### Dataset records
++++++++++++++++++++

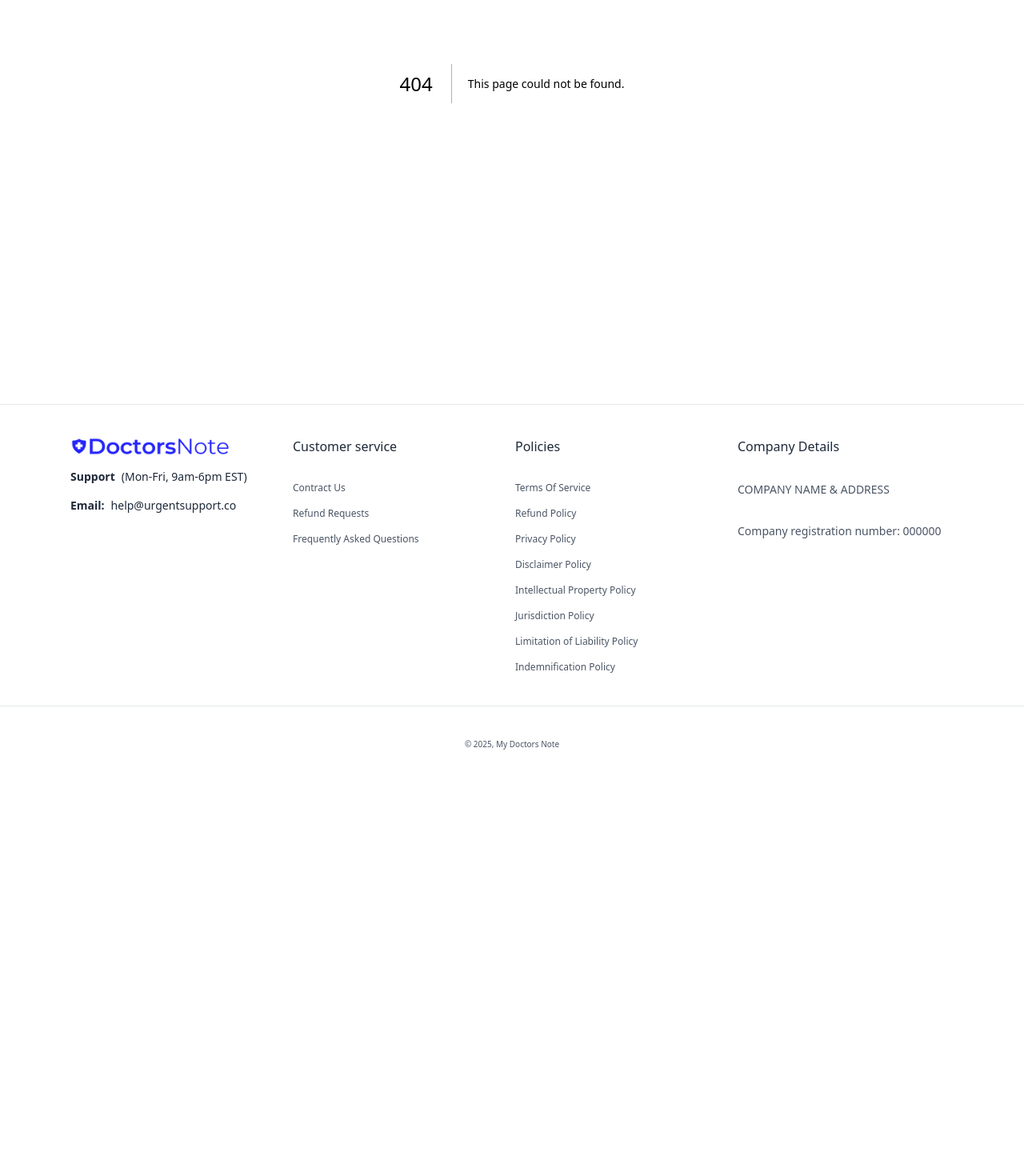
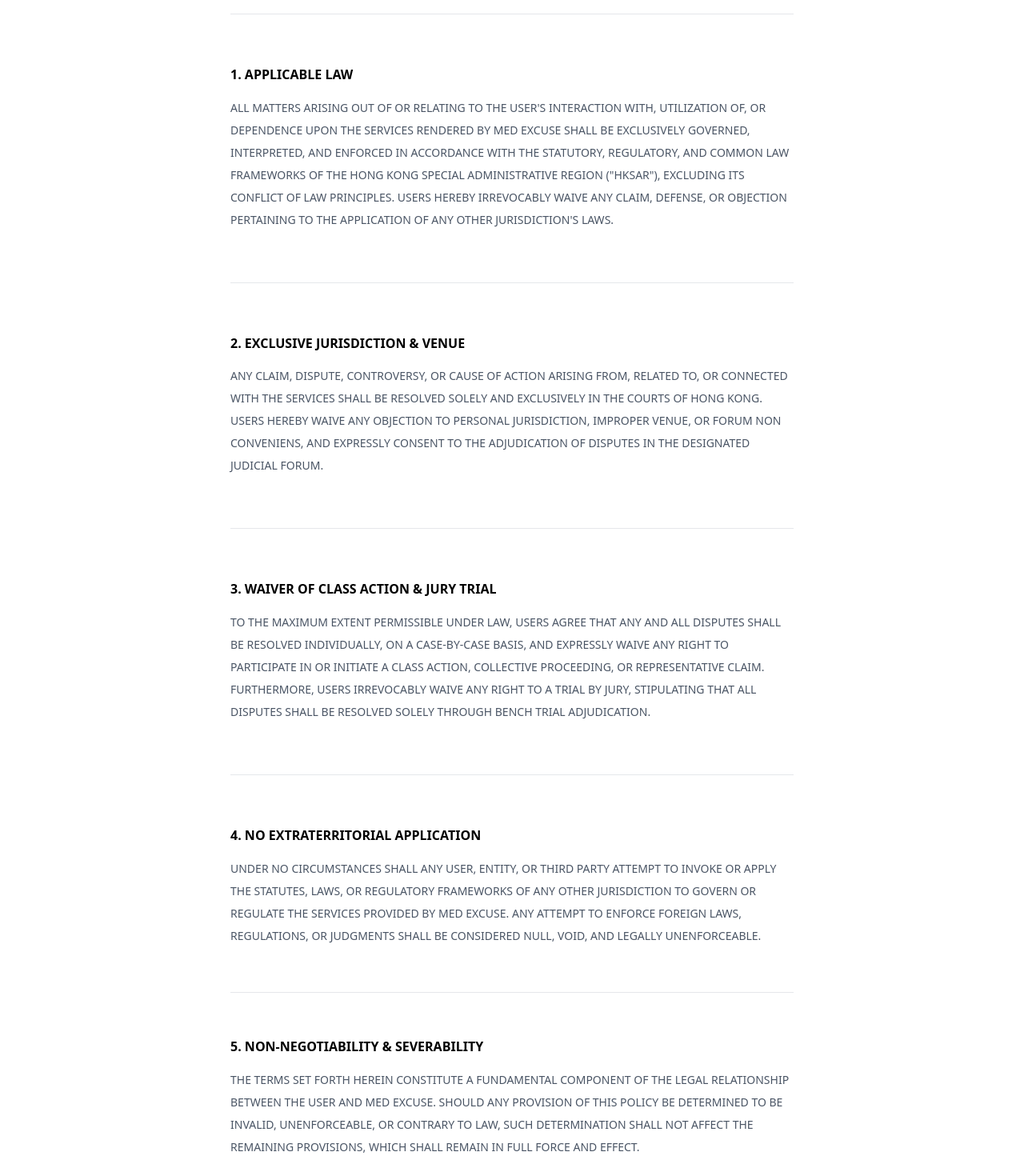
Before and after one commit to aivangogh/mydoctorsnote-clone, a Next.js app: page /pages/jurisdiction-policy in a window 1280 px wide. Before the commit this address had no page. Shown: the part 420-1890 px from the top of the page at 80% size. Before the commit the page ends 1398 px from the top, so only its background shows below. Built offline with nearby package versions, Linux system fonts and the light colour scheme.

Commit message:
chore: added jurisdiction policy page

```diff
--- /dev/null
+++ b/src/app/pages/jurisdiction-policy/page.tsx
@@ -0,0 +1,144 @@
+export default function JurisdictionPolicy() {
+	return (
+		<div className="flex flex-col gap-10">
+			<h1 className="text-5xl">Jurisdiction Policy</h1>
+
+			<div className="flex flex-col gap-6 text-gray-600 text-sm">
+				<div className="flex flex-col gap-4">
+					<span className="font-bold">Last Updated: February 4, 2025</span>
+					<span className="font-regular leading-7">
+						<span className="font-bold">IMPORTANT NOTICE:</span> BY ACCESSING,
+						UTILIZING, OR ENGAGING WITH THE SERVICES OF MED EXCUSE, USERS
+						IRREVOCABLY CONSENT TO THE GOVERNING LAW AND JURISDICTION CLAUSES
+						HEREIN. ANY DISAGREEMENT NECESSITATES IMMEDIATE DISCONTINUATION OF
+						SERVICE USAGE.
+					</span>
+				</div>
+				<hr className="border-gray-200 my-10" />
+				<div className="flex flex-col gap-4">
+					<span className="font-bold text-black text-[16px]">
+						1. APPLICABLE LAW
+					</span>
+					<span className="leading-7">
+						{`ALL MATTERS ARISING OUT OF OR RELATING TO THE USER'S INTERACTION
+						WITH, UTILIZATION OF, OR DEPENDENCE UPON THE SERVICES RENDERED BY
+						MED EXCUSE SHALL BE EXCLUSIVELY GOVERNED, INTERPRETED, AND ENFORCED
+						IN ACCORDANCE WITH THE STATUTORY, REGULATORY, AND COMMON LAW
+						FRAMEWORKS OF THE HONG KONG SPECIAL ADMINISTRATIVE REGION ("HKSAR"),
+						EXCLUDING ITS CONFLICT OF LAW PRINCIPLES. USERS HEREBY IRREVOCABLY
+						WAIVE ANY CLAIM, DEFENSE, OR OBJECTION PERTAINING TO THE APPLICATION
+						OF ANY OTHER JURISDICTION'S LAWS.`}
+					</span>
+				</div>
+				<hr className="border-gray-200 my-10" />
+				<div className="flex flex-col gap-4">
+					<span className="font-bold text-black text-[16px]">
+						2. EXCLUSIVE JURISDICTION & VENUE
+					</span>
+					<span className="leading-7">
+						ANY CLAIM, DISPUTE, CONTROVERSY, OR CAUSE OF ACTION ARISING FROM,
+						RELATED TO, OR CONNECTED WITH THE SERVICES SHALL BE RESOLVED SOLELY
+						AND EXCLUSIVELY IN THE COURTS OF HONG KONG. USERS HEREBY WAIVE ANY
+						OBJECTION TO PERSONAL JURISDICTION, IMPROPER VENUE, OR FORUM NON
+						CONVENIENS, AND EXPRESSLY CONSENT TO THE ADJUDICATION OF DISPUTES IN
+						THE DESIGNATED JUDICIAL FORUM.
+					</span>
+				</div>
+				<hr className="border-gray-200 my-10" />
+				<div className="flex flex-col gap-4">
+					<span className="font-bold text-black text-[16px]">
+						3. WAIVER OF CLASS ACTION & JURY TRIAL
+					</span>
+					<span className="leading-7">
+						TO THE MAXIMUM EXTENT PERMISSIBLE UNDER LAW, USERS AGREE THAT ANY
+						AND ALL DISPUTES SHALL BE RESOLVED INDIVIDUALLY, ON A CASE-BY-CASE
+						BASIS, AND EXPRESSLY WAIVE ANY RIGHT TO PARTICIPATE IN OR INITIATE A
+						CLASS ACTION, COLLECTIVE PROCEEDING, OR REPRESENTATIVE CLAIM.
+						FURTHERMORE, USERS IRREVOCABLY WAIVE ANY RIGHT TO A TRIAL BY JURY,
+						STIPULATING THAT ALL DISPUTES SHALL BE RESOLVED SOLELY THROUGH BENCH
+						TRIAL ADJUDICATION.
+					</span>
+				</div>
+				<hr className="border-gray-200 my-10" />
+				<div className="flex flex-col gap-4">
+					<span className="font-bold text-black text-[16px]">
+						4. NO EXTRATERRITORIAL APPLICATION
+					</span>
+					<span className="leading-7">
+						UNDER NO CIRCUMSTANCES SHALL ANY USER, ENTITY, OR THIRD PARTY
+						ATTEMPT TO INVOKE OR APPLY THE STATUTES, LAWS, OR REGULATORY
+						FRAMEWORKS OF ANY OTHER JURISDICTION TO GOVERN OR REGULATE THE
+						SERVICES PROVIDED BY MED EXCUSE. ANY ATTEMPT TO ENFORCE FOREIGN
+						LAWS, REGULATIONS, OR JUDGMENTS SHALL BE CONSIDERED NULL, VOID, AND
+						LEGALLY UNENFORCEABLE.
+					</span>
+
+					<hr className="border-gray-200 my-10" />
+					<div className="flex flex-col gap-4">
+						<span className="font-bold text-black text-[16px]">
+							5. NON-NEGOTIABILITY & SEVERABILITY
+						</span>
+						<span className="leading-7">
+							THE TERMS SET FORTH HEREIN CONSTITUTE A FUNDAMENTAL COMPONENT OF
+							THE LEGAL RELATIONSHIP BETWEEN THE USER AND MED EXCUSE. SHOULD ANY
+							PROVISION OF THIS POLICY BE DETERMINED TO BE INVALID,
+							UNENFORCEABLE, OR CONTRARY TO LAW, SUCH DETERMINATION SHALL NOT
+							AFFECT THE REMAINING PROVISIONS, WHICH SHALL REMAIN IN FULL FORCE
+							AND EFFECT.
+						</span>
+					</div>
+					<hr className="border-gray-200 my-10" />
+					<div className="flex flex-col gap-4">
+						<span className="font-bold text-black text-[16px]">
+							6. MODIFICATIONS AND REVISIONS
+						</span>
+						<span className="leading-7">
+							THE COMPANY RESERVES THE UNEQUIVOCAL RIGHT TO AMEND, MODIFY, OR
+							TERMINATE THIS GOVERNING LAW & JURISDICTION POLICY AT ANY TIME
+							WITHOUT PRIOR NOTICE. CONTINUED USE OF THE SERVICES SHALL
+							CONSTITUTE IRREVOCABLE ACCEPTANCE OF ANY REVISED TERMS.
+						</span>
+					</div>
+					<hr className="border-gray-200 my-10" />
+					<div className="flex flex-col gap-4">
+						<span className="font-bold text-black text-[16px]">
+							7. CONTACT INFORMATION
+						</span>
+
+						<span className="flex flex-col gap-6 font-regular leading-7">
+							<span>
+								FOR ANY QUESTIONS OR CONCERNS REGARDING THIS POLICY, USERS MAY
+								CONTACT:
+							</span>
+							<ul className="list-disc list-inside ml-4 flex flex-col gap-4">
+								<li className="font-bold">Company Name: COMPANY NAME</li>
+								<li className="font-bold">
+									Registered Address: COMPANY ADDRESS
+								</li>
+								<li className="font-bold">
+									Company Registration Number: COMPANY NUMBER
+								</li>
+								<li>
+									<span className="font-bold">Email: </span>
+									support@medexcuse.com
+								</li>
+								<li>
+									<span className="font-bold">Website: </span>
+									https://medexcuse.com
+								</li>
+							</ul>
+						</span>
+					</div>
+					<hr className="border-gray-200 my-10" />
+
+					<span className="leading-7">
+						BY CONTINUING TO UTILIZE THE SERVICES PROVIDED BY MED EXCUSE, YOU
+						HEREBY AFFIRM THAT YOU HAVE READ, UNDERSTOOD, AND IRREVOCABLY AGREED
+						TO THE TERMS SET FORTH IN THIS GOVERNING LAW & JURISDICTION POLICY
+						IN ITS ENTIRETY.
+					</span>
+				</div>
+			</div>
+		</div>
+	);
+}
```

++++++++++++++++++++

Show every line of the records above that contains the word "RIGHT".

+						BASIS, AND EXPRESSLY WAIVE ANY RIGHT TO PARTICIPATE IN OR INITIATE A
+						FURTHERMORE, USERS IRREVOCABLY WAIVE ANY RIGHT TO A TRIAL BY JURY,
+							THE COMPANY RESERVES THE UNEQUIVOCAL RIGHT TO AMEND, MODIFY, OR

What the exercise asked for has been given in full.